The Temple Hoyne Buell Theatre resides in Denver’s Performing Arts Complex. According to Wikipedia (link: http://en.wikipedia.org/wiki/Denver_Performing_Arts_Complex), this arts complex is the second largest in the world after NYC’s Lincoln Centre. It seats approximately 2,900 and is considered an excellent venue for musicals due to fantastic acoustics.
We picked up our three tickets; as Jos was our guest, we let him get the best seat, which was at the front‐row, dead‐centre. Even at the front row, the sound was very good—I can only assume that the sound at the back was extraordinary.
The band took the stage on 8:00pm sharp, to an extremely loud cheering sound on behalf of the beautiful, laid‐back city of Denver. After a day off Monday, the band was ready to go and gave a really smoking performance.
Last tour, the band performed at the Red‐Rocks Amphitheatre, which is in Morrison, CO—about 20 miles south‐west of Denver. The Red‐Rocks Amphitheatre (Wikipedia: http://en.wikipedia.org/wiki/Red_Rocks_Amphitheatre) is considered by many to be the most astonishing outdoor venue in the world; I would definitely agree. Just Google‐up some pictures and see for yourself. In his opening speech, Mark mentioned that while this venue isn’t quite Red‐Rocks, it is an “indoor Red‐Rocks”, with a smile of course—and that drew some chuckles from the crowd. As good as the sound was in that theatre, it is very hard to beat the over‐all heavenly experience of attending a concert in Red‐Rocks. Alas, venue availability is a determining factor when coming up with a tour schedule. Maybe next time.
Show went smooth; the finger of death was not sent at anybody’s direction tonight. A particularly beautiful solo work during Why Aye Man, and a superb performance—perhaps the best one so far—of Cleaning My Gun. Gee, the latter song is a crowd rocker. Right from the minute that Richard strikes that D chord on the 12‐string Burns, to the end—this is a beautiful rock song that’s hard to stay apathetic to.
At the encore, right after So Far Away, a group of women literally lined‐up by the aisle, taking pictures of Mark and the band for approximately two minutes. It was a really entertaining sight; Mark, however, didn’t seem entirely pleased being the focus of attention.
The show tonight has been a winner, no question about it. Great to see the band performing so well day after day—nothing ends a day better than seeing these guys performing.
Jos, our guest at the show, appeared to be very satisfied. Front‐row centre seating in a Mark Knopfler show… well, that’s hard to beat.

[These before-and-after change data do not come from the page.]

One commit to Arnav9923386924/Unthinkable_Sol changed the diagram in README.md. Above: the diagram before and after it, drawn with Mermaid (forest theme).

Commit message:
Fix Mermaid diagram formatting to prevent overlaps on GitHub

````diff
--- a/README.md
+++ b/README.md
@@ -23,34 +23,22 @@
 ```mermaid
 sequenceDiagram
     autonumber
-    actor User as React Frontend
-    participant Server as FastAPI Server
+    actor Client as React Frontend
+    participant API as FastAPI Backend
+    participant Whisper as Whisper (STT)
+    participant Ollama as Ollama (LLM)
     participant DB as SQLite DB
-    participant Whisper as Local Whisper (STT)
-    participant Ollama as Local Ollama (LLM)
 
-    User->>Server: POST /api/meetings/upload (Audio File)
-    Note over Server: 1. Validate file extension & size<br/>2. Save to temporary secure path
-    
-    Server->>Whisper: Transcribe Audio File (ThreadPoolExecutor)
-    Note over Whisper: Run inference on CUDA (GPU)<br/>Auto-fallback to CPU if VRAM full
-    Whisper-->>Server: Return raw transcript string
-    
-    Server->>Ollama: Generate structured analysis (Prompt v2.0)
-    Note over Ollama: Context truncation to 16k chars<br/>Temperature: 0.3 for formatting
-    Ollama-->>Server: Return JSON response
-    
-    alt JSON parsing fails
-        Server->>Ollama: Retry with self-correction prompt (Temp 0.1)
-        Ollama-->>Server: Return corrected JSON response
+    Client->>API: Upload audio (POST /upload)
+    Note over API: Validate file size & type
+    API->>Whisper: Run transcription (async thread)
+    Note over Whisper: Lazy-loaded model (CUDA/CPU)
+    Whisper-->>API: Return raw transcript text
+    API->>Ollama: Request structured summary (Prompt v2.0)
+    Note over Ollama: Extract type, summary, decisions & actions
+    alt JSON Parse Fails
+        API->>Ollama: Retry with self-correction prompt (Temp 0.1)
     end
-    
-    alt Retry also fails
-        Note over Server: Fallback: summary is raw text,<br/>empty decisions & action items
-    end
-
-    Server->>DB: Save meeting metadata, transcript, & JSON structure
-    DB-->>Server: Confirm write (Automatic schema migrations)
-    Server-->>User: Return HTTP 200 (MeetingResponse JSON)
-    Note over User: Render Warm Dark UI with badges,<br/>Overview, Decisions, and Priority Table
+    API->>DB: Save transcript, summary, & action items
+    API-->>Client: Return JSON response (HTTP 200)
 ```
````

After the concert, we bid Jos goodbye and, in order to cut the driving the next day, decided to drive about 80 miles to the town of Limon, CO. I’m signing off this post from my bed at the Holiday Inn Express in this little town; long driving day tomorrow towards Kansas City, Missouri for the next concert.
All the best,